In William’s guard chamber, King William III of England, Scotland, Ireland, Wales and in his mind, of France, (he was never the king of France but he spent his whole life fighting with King Louis for the Kingdom) in Hampton Court palace, stands a couple figures of his Yeomen standing on ceremony and on guard, he had sixty of them who were all thought to be uncommonly handsome; all over six foot with partisans for weapons. So, you could walk into his guard chamber to be surrounded by sixty very handsome men at a time when good looks were scarce in society. Even the king at the time was not a looker, William had a hooked nose and bad teeth and was several inches shorter than at five-foot six and he was thought to be a bore, his wife Mary who was 5 foot 11 and a half inches. But it was necessary for the King’s guard to be so good looking simply because they were going to be in processions and representing the very best of a King who was not great to look at.

During this time, the men wore wigs, all of them, this was in the 1700s and men were not allowed to attend court with their own hair, they had to shave it all off and purchase wigs. It is a fashion that came from France, and they were all human hair. A lot of fuss was made about this. The most expensive colour wig was white, because most people didn’t live long enough for their hair to change colour hence its rarity made it highly favoured and in demand. And this is where the most fascinating fact was learned, (it is a fact because it was delivered to me by a historian of the palace) but I am also sure that Google can set you straight but google sometimes will not compare when you have facts from someone who has studied it.

So having a wig made entirely of human hair was expensive, one had to take it to the wig maker every so often to have it curled and maintained and I would imagine human hair was a rarity, much less being able to afford and maintain white wig made entirely of human hair therefore the men decided that to afford these wigs that were rare and uncommon which cost a fortune and a whole lot of fuss, they would start powdering their wigs white and once this became the fashion there were little rooms fashioned in households to accommodate this practice and this is where the Powder Room was born! These little rooms would be available in parties and they could go in there for a touch up of the wig and who knows what else; maybe look at their calves because wouldn’t you know it, Men were the first high heel wearers, not women, they wanted to show their legs and calved off and they would go one step further to paint the heels red and put gold buckles on them to get the ladies attention!

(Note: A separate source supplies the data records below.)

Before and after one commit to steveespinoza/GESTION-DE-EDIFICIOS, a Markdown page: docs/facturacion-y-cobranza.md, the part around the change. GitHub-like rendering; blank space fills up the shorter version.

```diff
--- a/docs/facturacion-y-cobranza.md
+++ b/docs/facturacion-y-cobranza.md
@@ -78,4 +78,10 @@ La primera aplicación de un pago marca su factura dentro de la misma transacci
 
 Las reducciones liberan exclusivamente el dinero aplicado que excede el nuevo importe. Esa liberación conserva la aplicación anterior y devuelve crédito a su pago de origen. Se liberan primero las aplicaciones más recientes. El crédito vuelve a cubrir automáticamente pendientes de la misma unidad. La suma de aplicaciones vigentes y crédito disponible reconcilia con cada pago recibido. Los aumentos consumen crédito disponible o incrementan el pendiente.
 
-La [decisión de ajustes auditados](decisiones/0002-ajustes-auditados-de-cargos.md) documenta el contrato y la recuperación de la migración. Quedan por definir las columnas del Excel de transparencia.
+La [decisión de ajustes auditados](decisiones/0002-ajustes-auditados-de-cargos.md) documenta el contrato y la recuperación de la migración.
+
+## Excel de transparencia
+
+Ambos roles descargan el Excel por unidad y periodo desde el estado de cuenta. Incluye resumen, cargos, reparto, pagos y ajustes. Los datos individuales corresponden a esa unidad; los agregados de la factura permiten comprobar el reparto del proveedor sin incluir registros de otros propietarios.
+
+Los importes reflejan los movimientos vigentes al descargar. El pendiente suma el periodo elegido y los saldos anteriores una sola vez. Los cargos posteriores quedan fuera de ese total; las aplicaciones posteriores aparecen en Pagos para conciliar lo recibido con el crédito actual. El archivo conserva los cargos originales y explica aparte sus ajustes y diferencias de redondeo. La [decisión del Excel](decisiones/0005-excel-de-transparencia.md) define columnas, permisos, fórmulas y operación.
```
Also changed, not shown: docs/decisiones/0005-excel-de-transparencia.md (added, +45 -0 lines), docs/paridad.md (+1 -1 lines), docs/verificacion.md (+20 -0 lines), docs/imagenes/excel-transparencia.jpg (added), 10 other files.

If they did not have shapely calves, it was a disaster so guess what they would do? PAD THEM!! It’s like wearing a butt pad but for the calves. Fascinating that this was the practise and today, the world seems to be regressing into something it was not.

I don’t care much for palaces because I find them to be problematic but on the rare occasion, I find myself in one, I would always opt for a tour because you learn such fascinating facts about the time from people who are only too happy to tell them. Historians are the true guards of our times, and I couldn’t be more thankful. The tour is the Kings Apartment tour, and I cannot recommend it enough so if you do get a chance, absolutely one hundred percent DO IT.